* What to produce
Every line of the records below that holds the word "html" should be copied out.
*** Available data ***
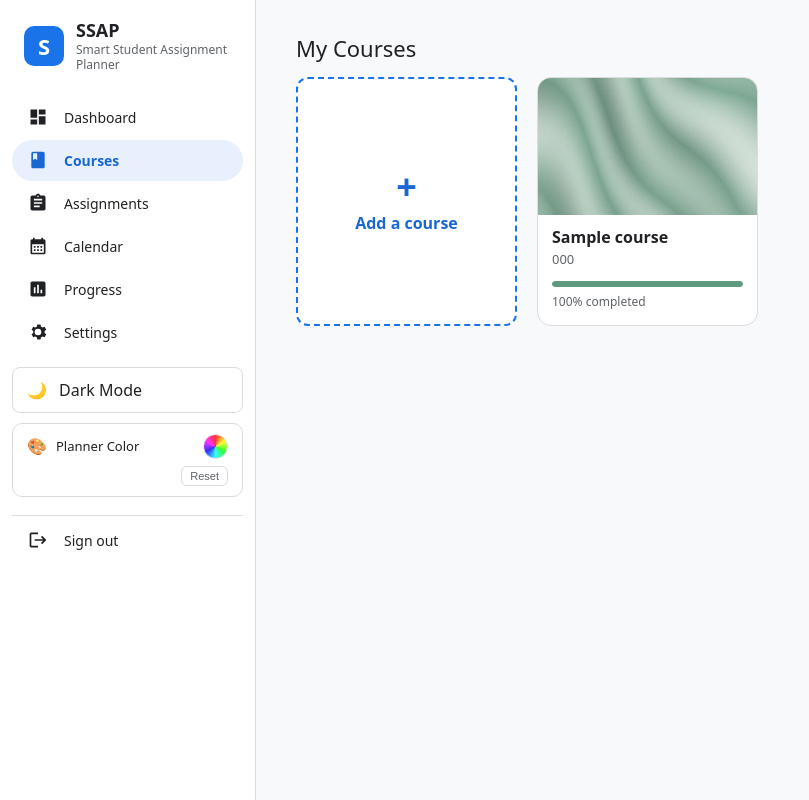
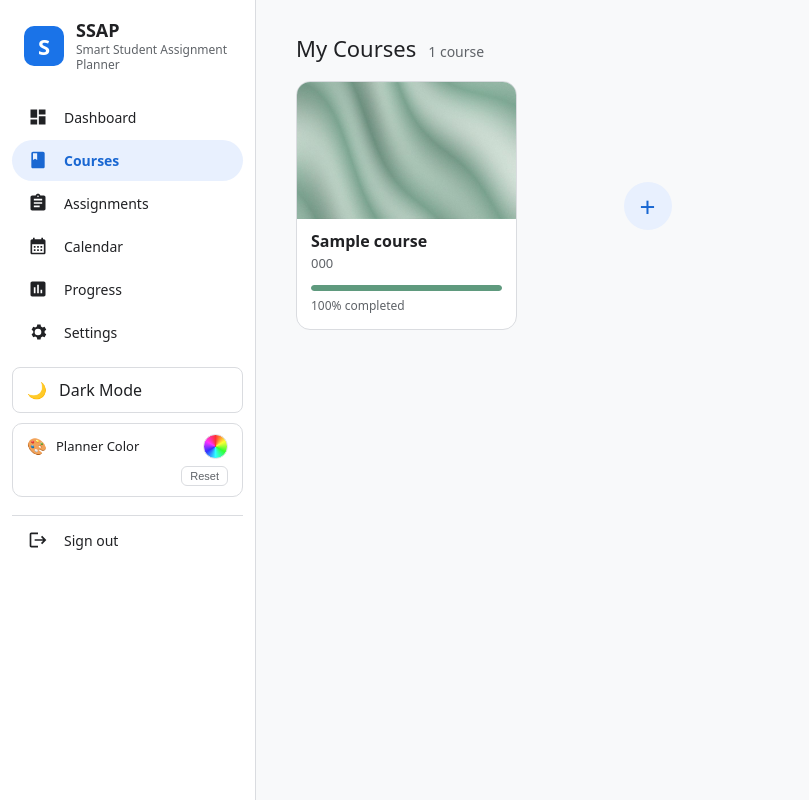
Before and after one commit to BhavyaSura/Smart-Student-Assignment-Planner, a Flask app: page /courses in a window 1280 px wide. Shown: the whole page, without its empty margins (0-809 px from the left). Run offline with Flask 3, Linux system fonts and the light colour scheme; the visitor is signed in with stand-in values (Sample User, id 1); tables that the repository leaves empty hold one stand-in row (values such as "Sample post"); some libraries are stand-ins or nearby versions.

Commit message:
Add files via upload

```diff
--- a/static/css/courses.css
+++ b/static/css/courses.css
@@ -549,3 +549,92 @@ form button.grade-add-button:hover {
         grid-column: 1 / -1;     /* the Name box takes the whole first row */
     }
 }
+
+
+/* =========================================================
+   COURSES POLISH
+   ========================================================= */
+
+/* Page title with a small count next to it ("3 courses") */
+.page-header {
+    display: flex;
+    align-items: baseline;
+    gap: 12px;
+    margin-bottom: 16px;
+}
+
+.page-header h2 {
+    margin: 0;
+}
+
+.page-count {
+    font-size: 14px;
+    color: var(--text-muted);
+}
+
+/* Round "+" button after the course cards (no dashed border),
+   the same as on the dashboard */
+.course-add-round {
+    min-height: 220px;
+    display: flex;
+    align-items: center;
+    justify-content: center;
+    text-decoration: none;
+}
+
+.course-add-round span {
+    width: 48px;
+    height: 48px;
+    border-radius: 50%;
+    display: flex;
+    align-items: center;
+    justify-content: center;
+    font-size: 28px;
+    background: var(--accent-light);
+    color: var(--accent-text);
+    transition: background-color 0.15s ease, color 0.15s ease;
+}
+
+.course-add-round:hover span,
+.course-add-round:focus-visible span {
+    background: var(--accent);
+    color: var(--on-accent);
+}
+
+/* Space above the course's Assignments list */
+.course-section-title + .assignment-list,
+.course-section-title + .assignment-empty {
+    margin-top: 8px;
+}
+
+/* "Add a Course": the form in a card, not stretched across the page */
+.form-card {
+    max-width: 560px;
+    padding: 24px;
+    border: 1px solid var(--border);
+    border-radius: 12px;
+    background: var(--surface);
+}
+
+.form-card h2 {
+    margin-top: 0;
+}
+
+.form-card .course-form {
+    max-width: none;
+}
+
+.form-actions {
+    display: flex;
+    align-items: center;
+    gap: 10px;
+    margin-top: 8px;
+}
+
+.form-actions button {
+    width: auto;
+}
+
+.form-card form {
+    margin-bottom: 0;
+}
--- a/templates/courses/courses.html
+++ b/templates/courses/courses.html
@@ -1,6 +1,6 @@
 {#
   templates/courses/courses.html -- Courses: the home page. A grid of
-  course cards, starting with the dashed "Add a course" square.
+  course cards, ending with a round "+" button for adding a course.
   (SSAP-5 - Course Feature, SSAP-10 - Course cards)
 #}
 {% extends "base.html" %}
@@ -10,24 +10,30 @@
 {% endblock %}
 
 {% block content %}
-<h2>My Courses</h2>
+<div class="page-header">
+    <h2>My Courses</h2>
+    {% if cards %}
+        <span class="page-count">{{ cards | length }} {{ 'course' if cards | length == 1 else 'courses' }}</span>
+    {% endif %}
+</div>
 
 <!-- Empty state: shown only when the student has no courses yet. -->
 {% if not cards %}
-<p class="courses-empty">You haven't added any courses yet. Click "Add a course" to get started.</p>
+<p class="courses-empty">You haven't added any courses yet. Click the + button to get started.</p>
 {% endif %}
 
 <div class="course-gallery">
-    <!-- The dashed square opens the form for adding a course. -->
-    <a class="tile tile-add" href="{{ url_for('courses.new_course') }}">
-        <span class="tile-plus" aria-hidden="true">+</span>
-        Add a course
-    </a>
 
     <!-- Each saved course is a card with an abstract cover image. Clicking it opens the
          course's details page. -->
     {% for card in cards %}
         {% include "courses/course_card.html" %}
     {% endfor %}
+
+    <!-- Round "+" button after the courses (same as the dashboard). -->
+    <a class="course-add-round" href="{{ url_for('courses.new_course') }}"
+       aria-label="Add a course" title="Add a course">
+        <span aria-hidden="true">+</span>
+    </a>
 </div>
 {% endblock %}
```
Also changed, not shown: templates/courses/add.html (+17 -2 lines), templates/courses/details.html (+49 -13 lines).
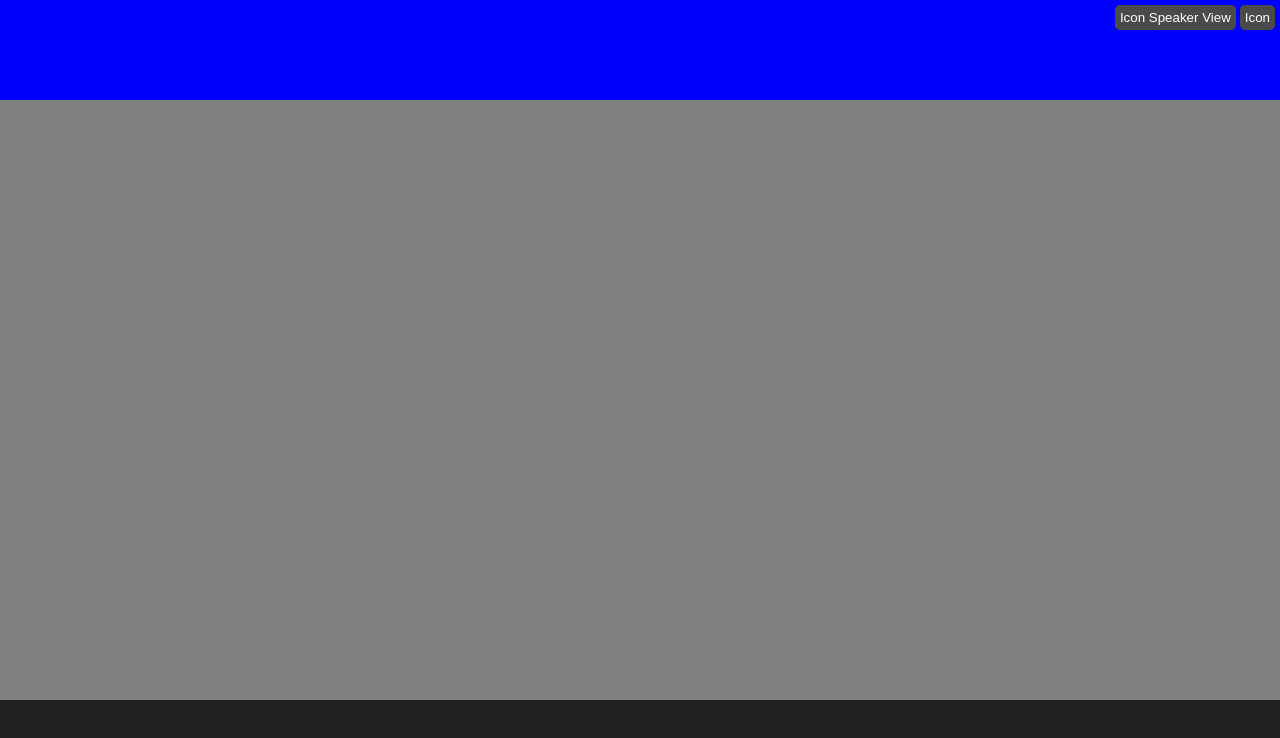
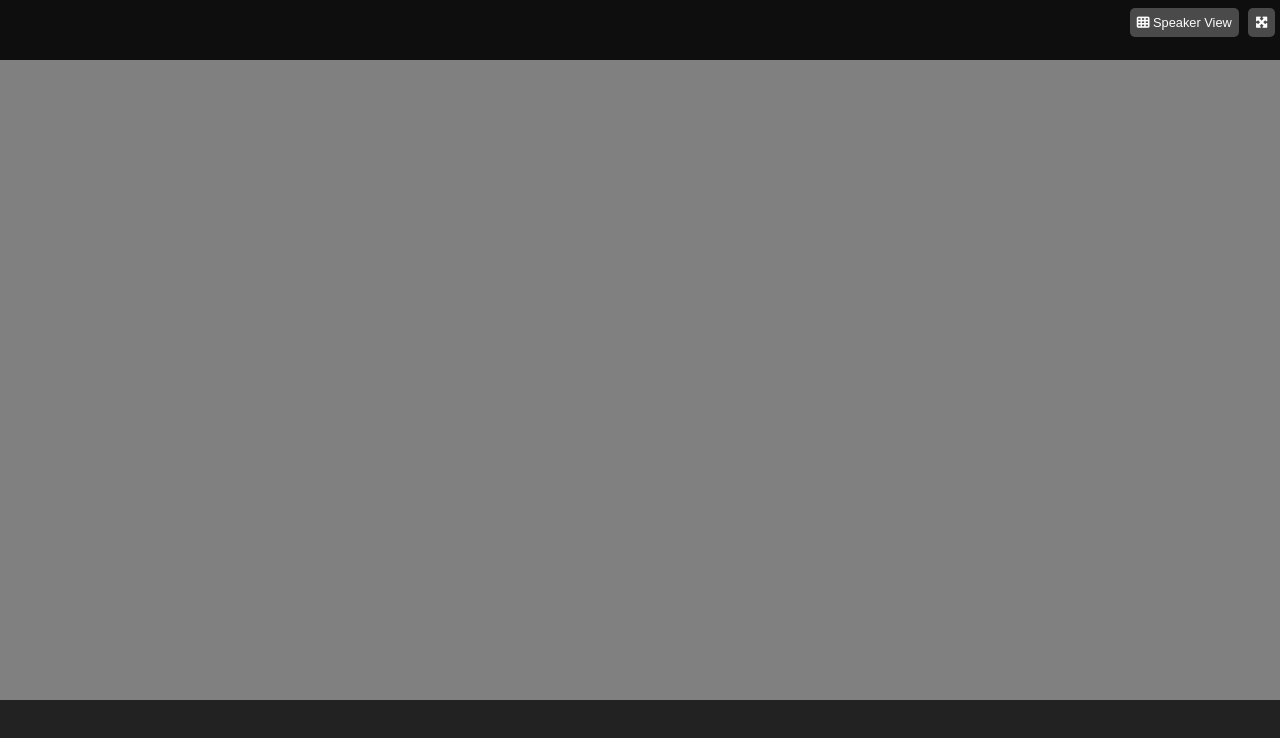
Before and after one commit to MattiaVolonterio/html-css-zoom, a plain HTML site: page index.html in a window 1280 px wide. Drawn offline with Linux system fonts and the light colour scheme.

Commit message:
fix: header style

```diff
--- a/css/style.css
+++ b/css/style.css
@@ -1,5 +1,5 @@
 :root {
-  --header-height: 100px;
+  --header-height: 60px;
   --footer-height: 100px;
 }
 
@@ -11,24 +11,28 @@
   box-sizing: border-box;
 }
 
+body {
+  font-family: Arial, Helvetica, sans-serif;
+}
+
 /* HEADER */
 
 header {
   height: var(--header-height);
-  /* debug */
-  background-color: blue;
+
+  background-color: #0e0e0e;
 }
 
 .button-container {
   text-align: right;
-  padding-right: 5px;
 }
 
 .button-container button {
   background-color: #4a4a4a;
   color: #fefefe;
-  margin-top: 5px;
-  padding: 5px 5px;
+  font-size: 0.8rem;
+  margin: 8px 5px 0 0;
+  padding: 7px 7px;
   border-radius: 5px;
   border-style: none;
 }
--- a/index.html
+++ b/index.html
@@ -23,10 +23,12 @@
     <header>
       <div class="button-container">
         <button>
-          <span>Icon</span>
+          <i class="fa-solid fa-table-cells"></i>
           <span>Speaker View</span>
         </button>
-        <button>Icon</button>
+        <button>
+          <i class="fa-solid fa-maximize"></i>
+        </button>
       </div>
     </header>
 
```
*** End of Available data ***
* Response to this exercise
--- a/templates/courses/courses.html
+++ b/templates/courses/courses.html
   templates/courses/courses.html -- Courses: the home page. A grid of
 {% extends "base.html" %}
         {% include "courses/course_card.html" %}
Also changed, not shown: templates/courses/add.html (+17 -2 lines), templates/courses/details.html (+49 -13 lines).
Before and after one commit to MattiaVolonterio/html-css-zoom, a plain HTML site: page index.html in a window 1280 px wide. Drawn offline with Linux system fonts and the light colour scheme.
--- a/index.html
+++ b/index.html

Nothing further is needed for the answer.